- [The task]:
Counting task for the data below: how many lines hold the word "started"? Answer with the number only.

*** Records supplied ***

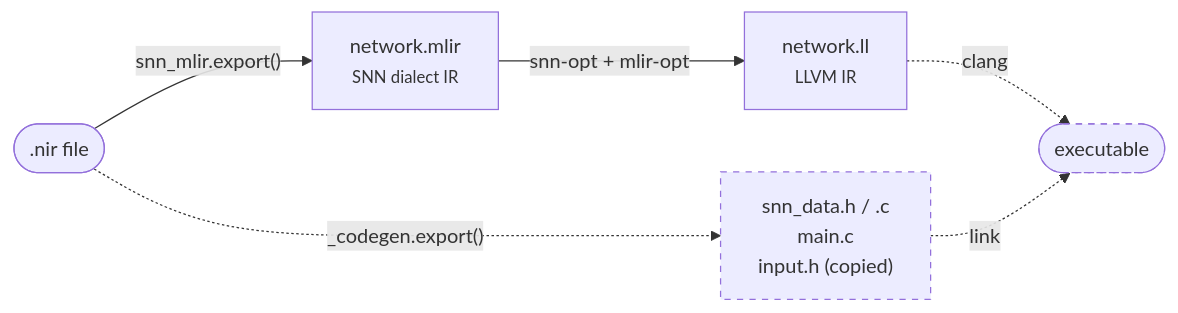
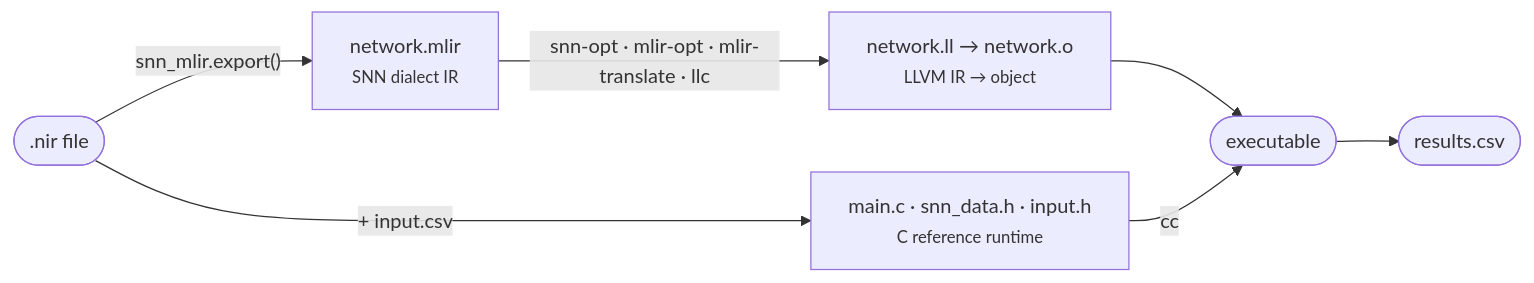
One commit to INTERA-GROUP/snn-mlir changed the diagram in docs/getting-started/how-it-works.md. Above: the diagram before and after it, drawn with Mermaid. The commit also changed other lines of this file and 11 other files, not shown here.

````diff
--- a/docs/getting-started/how-it-works.md
+++ b/docs/getting-started/how-it-works.md
@@ -7,17 +8,16 @@
 ```mermaid
 graph LR
     NIR([".nir file"])
     MLIR["network.mlir<br/><small>SNN dialect IR</small>"]
-    LL["network.ll<br/><small>LLVM IR</small>"]
-    C["snn_data.h / .c<br/>main.c<br/>input.h (copied)"]
+    C["main.c · snn_data.h · input.h<br/><small>C reference runtime</small>"]
+    LL["network.ll → network.o<br/><small>LLVM IR → object</small>"]
     EXE(["executable"])
+    CSV(["results.csv"])
 
     NIR -->|"snn_mlir.export()"| MLIR
-    MLIR -->|"snn-opt + mlir-opt"| LL
-    LL -. "clang" .-> EXE
-    NIR -. "_codegen.export()" .-> C
-    C -. "link" .-> EXE
-
-    classDef example stroke-dasharray: 5 5;
-    class C,EXE example;
+    NIR -->|"+ input.csv"| C
+    MLIR -->|"snn-opt · mlir-opt · mlir-translate · llc"| LL
+    LL --> EXE
+    C -->|"cc"| EXE
+    EXE --> CSV
 ```
````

*** End of Records supplied ***

- [Reply to the task]:
3